* [Activity]
Copy out all lines from the entries below in which "uppercase" occurs.

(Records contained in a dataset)
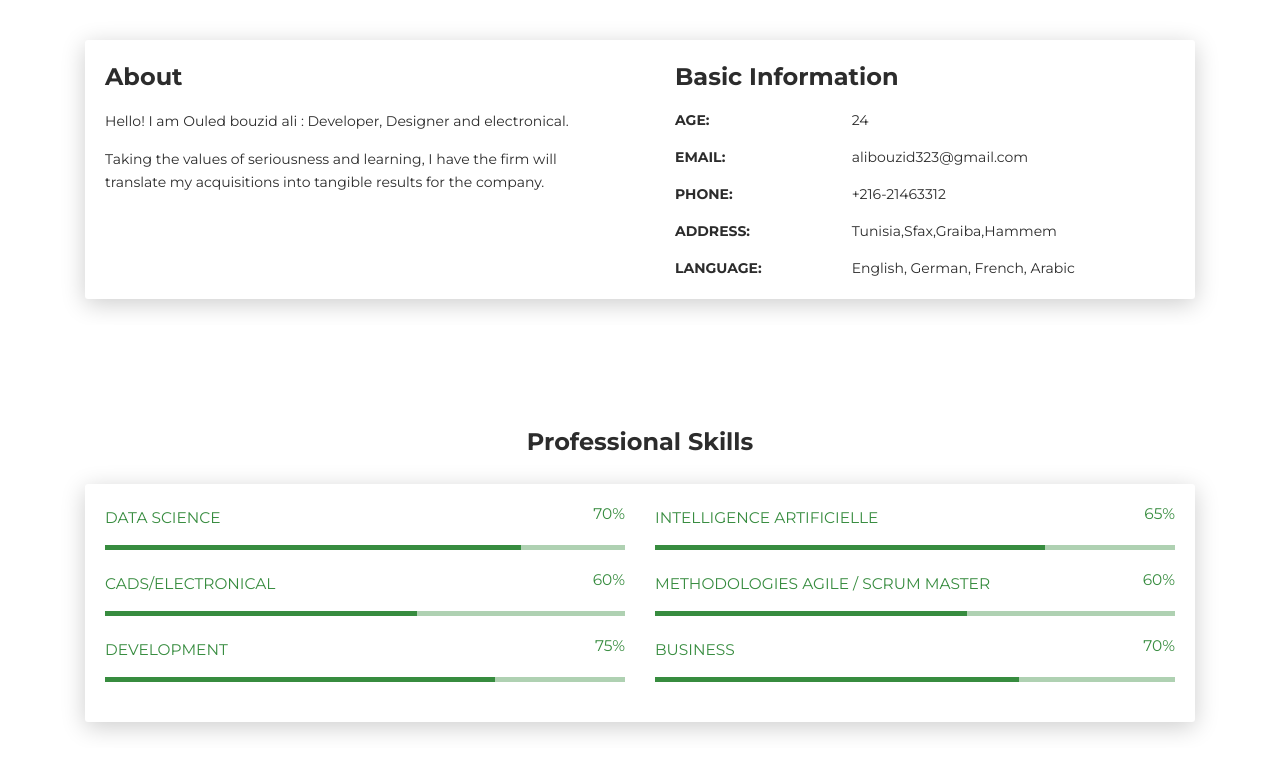
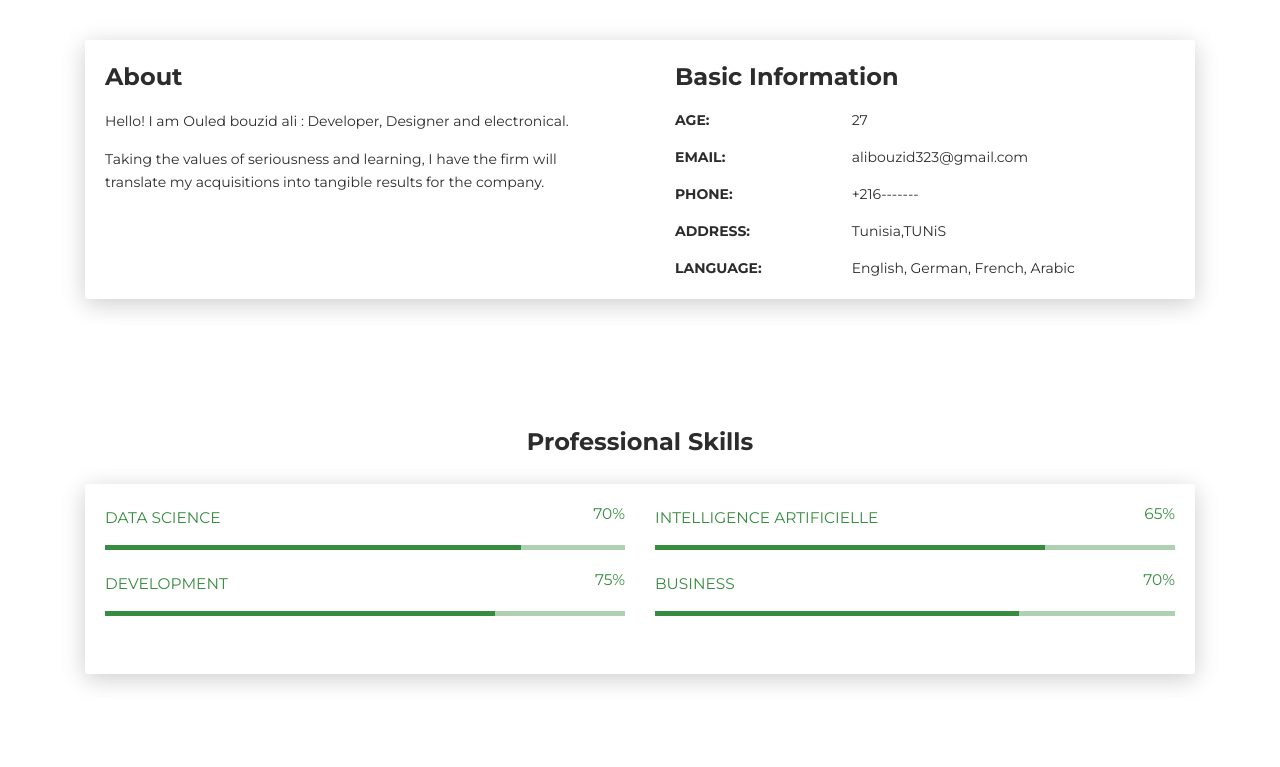
Before and after one commit to alibouzi/Profolio, a plain HTML site: page index.html in a window 1280 px wide. Shown: the part 580-1347 px from the top of the page. Drawn offline with Linux system fonts and the light colour scheme.

Commit message:
uptate cv file

```diff
--- a/index.html
+++ b/index.html
@@ -71,7 +71,7 @@
         <div class="content-center">
           <div class="cc-profile-image"><a href="#"><img src="images/3.jpg" alt="Image"/></a></div>
           <div class="h2 title">Ouled Bouzid Ali</div>
-          <p class="category text-white">Developer, Designer, electronical</p><a class="btn btn-primary smooth-scroll mr-2" href="#contact" data-aos="zoom-in" data-aos-anchor="data-aos-anchor">Hire Me</a><a class="btn btn-primary" href="images/pdf.pdf" data-aos="zoom-in" data-aos-anchor="data-aos-anchor">Download CV</a>
+          <p class="category text-white">Developer, Designer, electronical</p><a class="btn btn-primary smooth-scroll mr-2" href="#contact" data-aos="zoom-in" data-aos-anchor="data-aos-anchor">Hire Me</a><a class="btn btn-primary" href=".pdf" data-aos="zoom-in" data-aos-anchor="data-aos-anchor">Download CV</a>
         </div>
       </div>
       <div class="section">
@@ -98,7 +98,7 @@
             <div class="h4 mt-0 title">Basic Information</div>
             <div class="row">
               <div class="col-sm-4"><strong class="text-uppercase">Age:</strong></div>
-              <div class="col-sm-8">24</div>
+              <div class="col-sm-8">27</div>
             </div>
             <div class="row mt-3">
               <div class="col-sm-4"><strong class="text-uppercase">Email:</strong></div>
@@ -106,11 +106,11 @@
             </div>
             <div class="row mt-3">
               <div class="col-sm-4"><strong class="text-uppercase">Phone:</strong></div>
-              <div class="col-sm-8">+216-21463312</div>
+              <div class="col-sm-8">+216-------</div>
             </div>
             <div class="row mt-3">
               <div class="col-sm-4"><strong class="text-uppercase">Address:</strong></div>
-              <div class="col-sm-8">Tunisia,Sfax,Graiba,Hammem</div>
+              <div class="col-sm-8">Tunisia,TUNiS</div>
             </div>
             <div class="row mt-3">
               <div class="col-sm-4"><strong class="text-uppercase">Language:</strong></div>
@@ -139,22 +139,6 @@
             <div class="progress-container progress-primary"><span class="progress-badge">INTELLIGENCE ARTIFICIELLE</span>
               <div class="progress">
                 <div class="progress-bar progress-bar-primary" data-aos="progress-full" data-aos-offset="10" data-aos-duration="2000" role="progressbar" aria-valuenow="60" aria-valuemin="0" aria-valuemax="100" style="width: 75%;"></div><span class="progress-value">65%</span>
-              </div>
-            </div>
-          </div>
-        </div>
-        <div class="row">
-          <div class="col-md-6">
-            <div class="progress-container progress-primary"><span class="progress-badge"> CADS/ELECTRONICAL</span>
-              <div class="progress">
-                <div class="progress-bar progress-bar-primary" data-aos="progress-full" data-aos-offset="10" data-aos-duration="2000" role="progressbar" aria-valuenow="60" aria-valuemin="0" aria-valuemax="100" style="width: 60%;"></div><span class="progress-value">60%</span>
-              </div>
-            </div>
-          </div>
-          <div class="col-md-6">
-            <div class="progress-container progress-primary"><span class="progress-badge">METHODOLOGIES AGILE / SCRUM MASTER</span>
-              <div class="progress">
-                <div class="progress-bar progress-bar-primary" data-aos="progress-full" data-aos-offset="10" data-aos-duration="2000" role="progressbar" aria-valuenow="60" aria-valuemin="0" aria-valuemax="100" style="width: 60%;"></div><span class="progress-value">60%</span>
               </div>
             </div>
           </div>
@@ -562,9 +546,9 @@
                 <div class="col-md-6">
                   <div class="card-body">
                     <p class="mb-0"><strong>Address </strong></p>
-                    <p class="pb-2">Tunisia-Sfax-Graiba-3034</p>
+                    <p class="pb-2">Tunisia</p>
                     <p class="mb-0"><strong>Phone</strong></p>
-                    <p class="pb-2">+216-21463312</p>
+                    <p class="pb-2">+216------</p>
                     <p class="mb-0"><strong>Email</strong></p>
                     <p>alibouzid323@gmail.com</p>
                   </div>
```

* [Finished exercise]
               <div class="col-sm-4"><strong class="text-uppercase">Age:</strong></div>
               <div class="col-sm-4"><strong class="text-uppercase">Email:</strong></div>
               <div class="col-sm-4"><strong class="text-uppercase">Phone:</strong></div>
               <div class="col-sm-4"><strong class="text-uppercase">Address:</strong></div>
               <div class="col-sm-4"><strong class="text-uppercase">Language:</strong></div>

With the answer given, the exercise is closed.